(Revision tracking records)
######

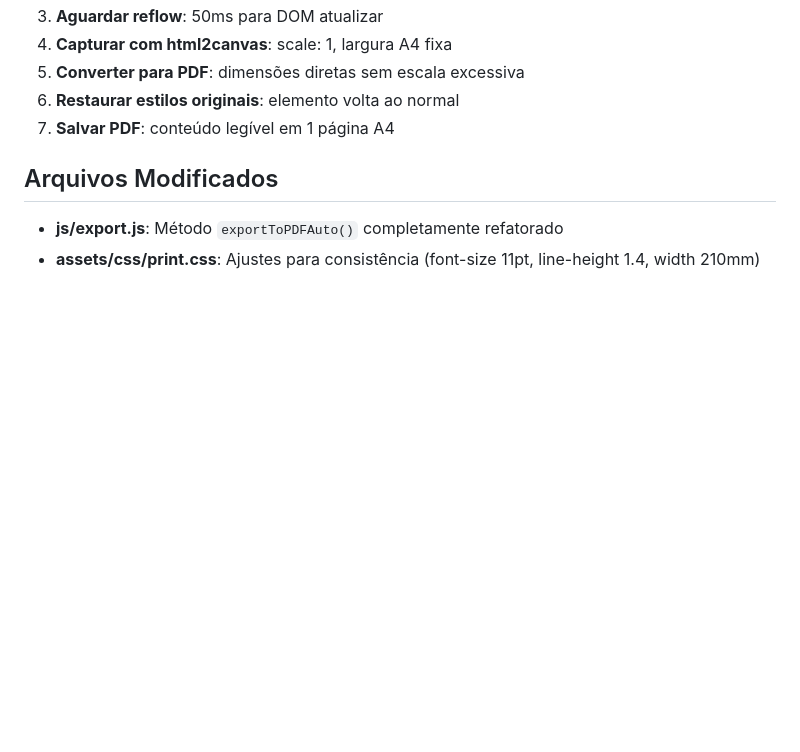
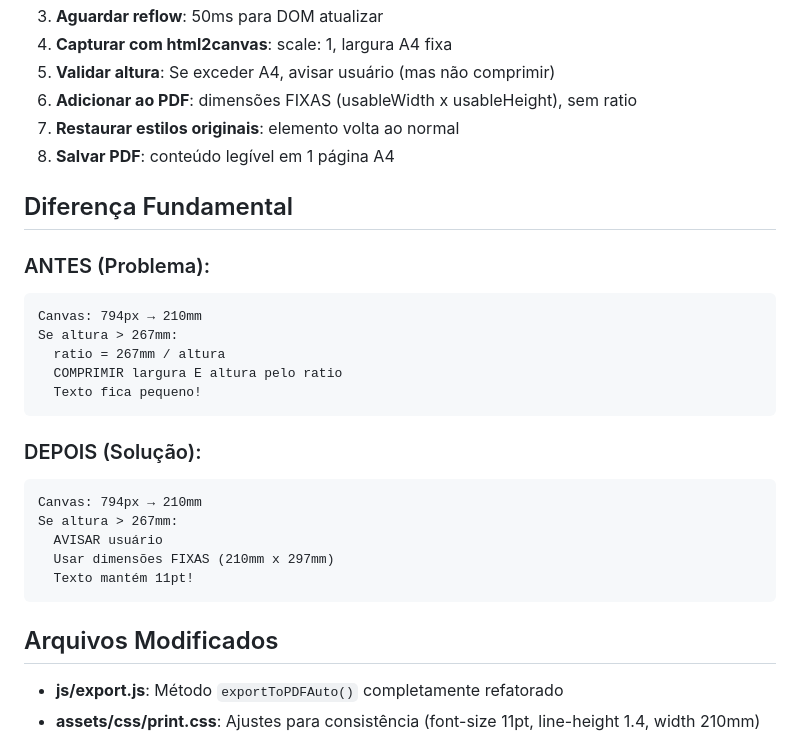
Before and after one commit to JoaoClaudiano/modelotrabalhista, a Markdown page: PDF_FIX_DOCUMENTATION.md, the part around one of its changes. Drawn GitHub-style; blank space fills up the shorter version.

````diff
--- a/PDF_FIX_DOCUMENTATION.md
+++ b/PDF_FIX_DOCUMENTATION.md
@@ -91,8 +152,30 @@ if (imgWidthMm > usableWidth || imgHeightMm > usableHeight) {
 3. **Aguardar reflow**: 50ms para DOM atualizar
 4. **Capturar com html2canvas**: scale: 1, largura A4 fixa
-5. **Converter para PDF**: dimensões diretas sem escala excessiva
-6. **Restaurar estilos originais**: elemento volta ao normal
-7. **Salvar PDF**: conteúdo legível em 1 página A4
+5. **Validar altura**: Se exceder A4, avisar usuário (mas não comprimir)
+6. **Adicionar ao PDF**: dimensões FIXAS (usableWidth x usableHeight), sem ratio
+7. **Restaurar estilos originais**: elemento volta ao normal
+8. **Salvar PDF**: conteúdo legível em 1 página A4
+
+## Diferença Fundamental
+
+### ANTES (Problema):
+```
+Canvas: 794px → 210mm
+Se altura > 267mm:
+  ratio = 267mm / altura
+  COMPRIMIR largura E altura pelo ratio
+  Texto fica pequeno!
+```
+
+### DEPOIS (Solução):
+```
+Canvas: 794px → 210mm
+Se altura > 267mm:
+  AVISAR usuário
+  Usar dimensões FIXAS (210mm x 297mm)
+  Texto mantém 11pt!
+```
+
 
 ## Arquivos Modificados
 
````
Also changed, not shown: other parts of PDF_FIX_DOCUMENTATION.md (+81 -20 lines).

######

◆ EXERCISE DIRECTIONS
Among the lines above, count those containing "usableHeight", and give only the number.

◆ ANSWER BOX
2